> **Web page edit records**
━━━━━━━━━━
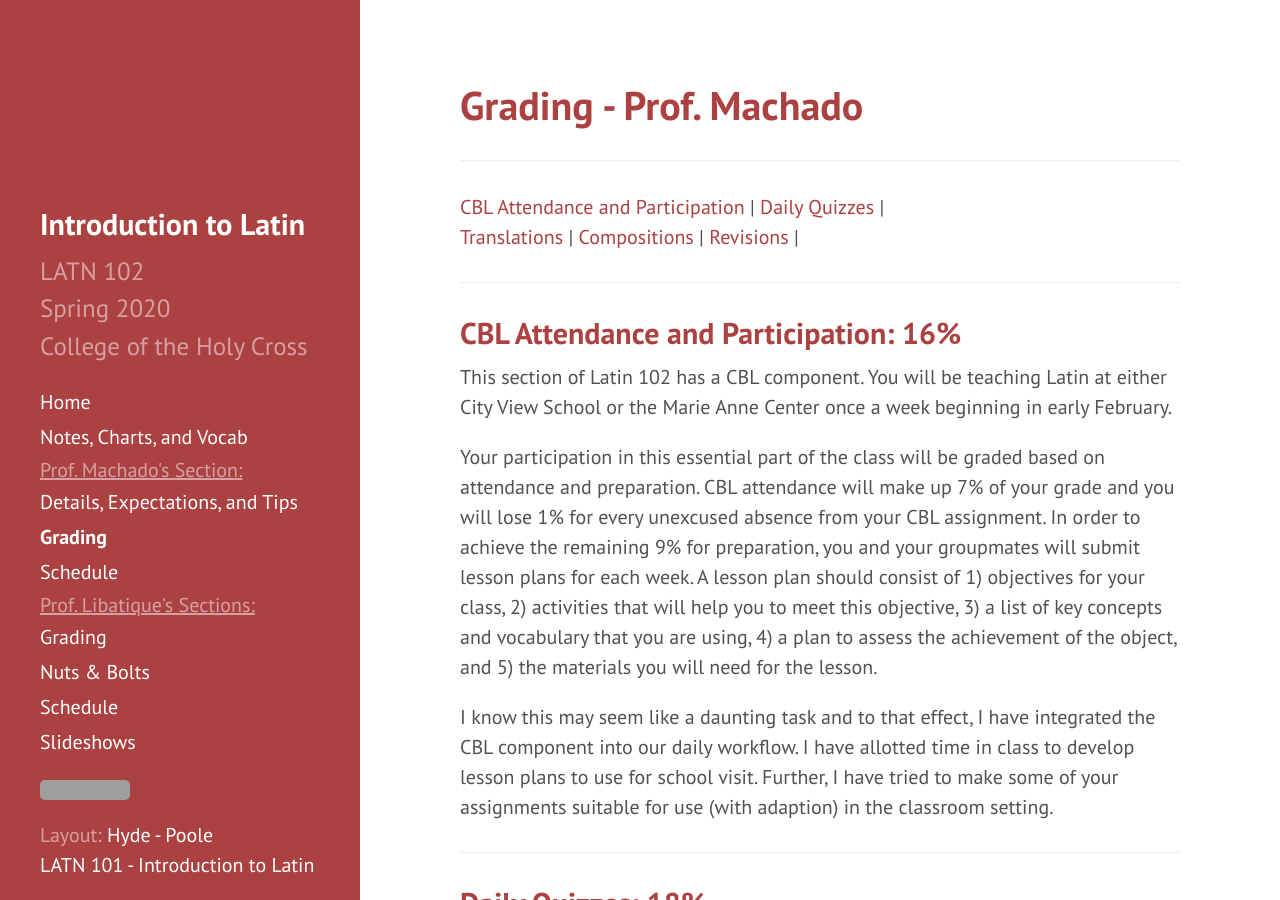
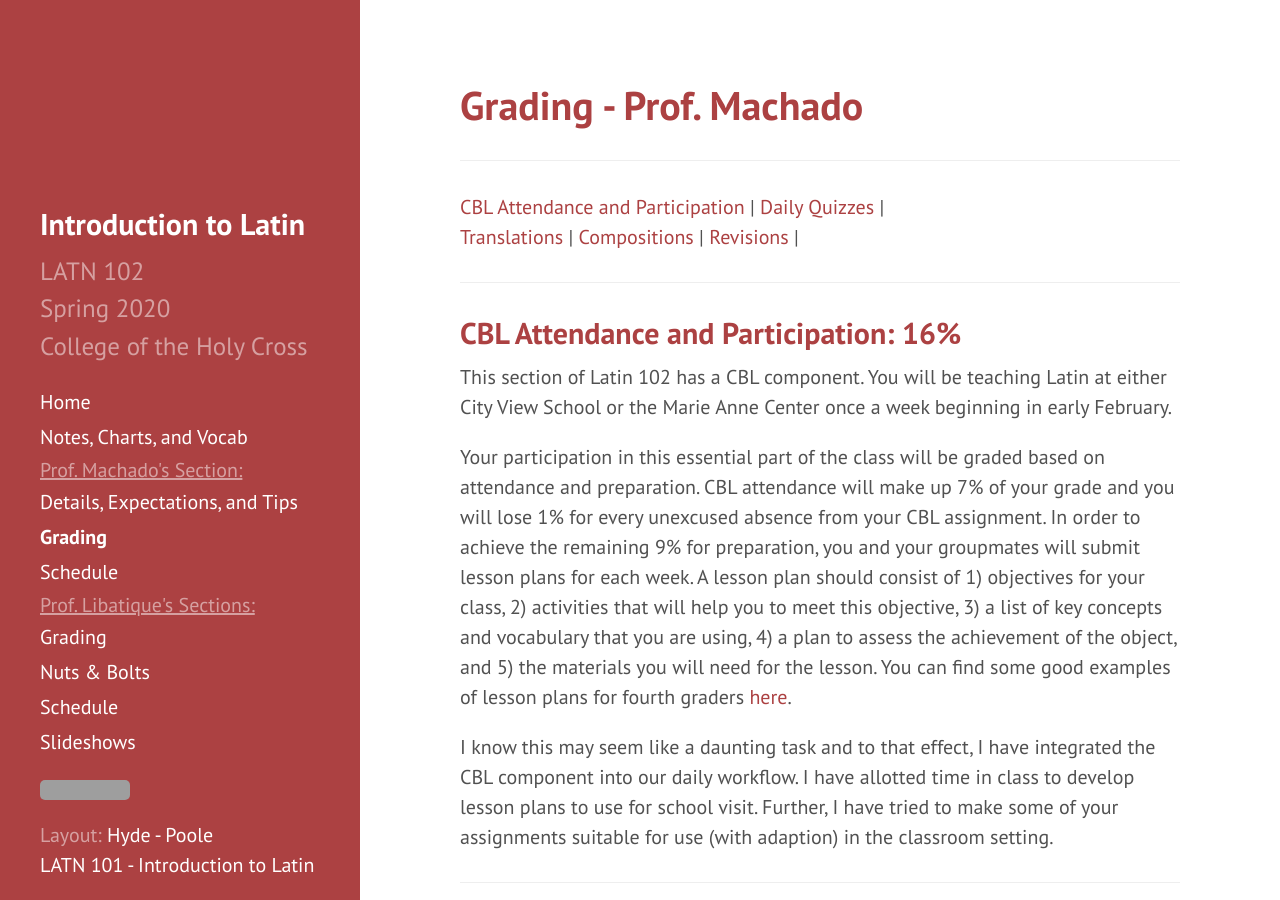
Before and after one commit to DLibatique/LATN102-S20, a Jekyll site: the page built from _pages/grading-DM.md, in a window 1280 px wide and 900 px high. Built offline with Jekyll 4.4.1, drawn with Linux system fonts in a browser that asks for light colours; grey boxes are pictures that could not be loaded.

Commit message:
added in more detail on lesson plans

```diff
--- a/_pages/grading-DM.md
+++ b/_pages/grading-DM.md
@@ -16,7 +16,7 @@ permalink: grading-DM
 ## CBL Attendance and Participation: 16%
 This section of Latin 102 has a CBL component. You will be teaching Latin at either City View School or the Marie Anne Center once a week beginning in early February.
 
-Your participation in this essential part of the class will be graded based on attendance and preparation. CBL attendance will make up 7% of your grade and you will lose 1% for every unexcused absence from your CBL assignment. In order to achieve the remaining 9% for preparation, you and your groupmates will submit lesson plans for each week. A lesson plan should consist of 1) objectives for your class, 2) activities that will help you to meet this objective, 3) a list of key concepts and vocabulary that you are using, 4) a plan to assess the achievement of the object, and 5) the materials you will need for the lesson.
+Your participation in this essential part of the class will be graded based on attendance and preparation. CBL attendance will make up 7% of your grade and you will lose 1% for every unexcused absence from your CBL assignment. In order to achieve the remaining 9% for preparation, you and your groupmates will submit lesson plans for each week. A lesson plan should consist of 1) objectives for your class, 2) activities that will help you to meet this objective, 3) a list of key concepts and vocabulary that you are using, 4) a plan to assess the achievement of the object, and 5) the materials you will need for the lesson. You can find some good examples of lesson plans for fourth graders [here](https://www.teacher.org/lesson-plans/4th-grade/).
 
 I know this may seem like a daunting task and to that effect, I have integrated the CBL component into our daily workflow. I have allotted time in class to develop lesson plans to use for school visit. Further, I have tried to make some of your assignments suitable for use (with adaption) in the classroom setting.
 
```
━━━━━━━━━━
> **Work task**
Work out how many lines in the records above contain the word "from", and give only that number.

> **Response to this exercise**
3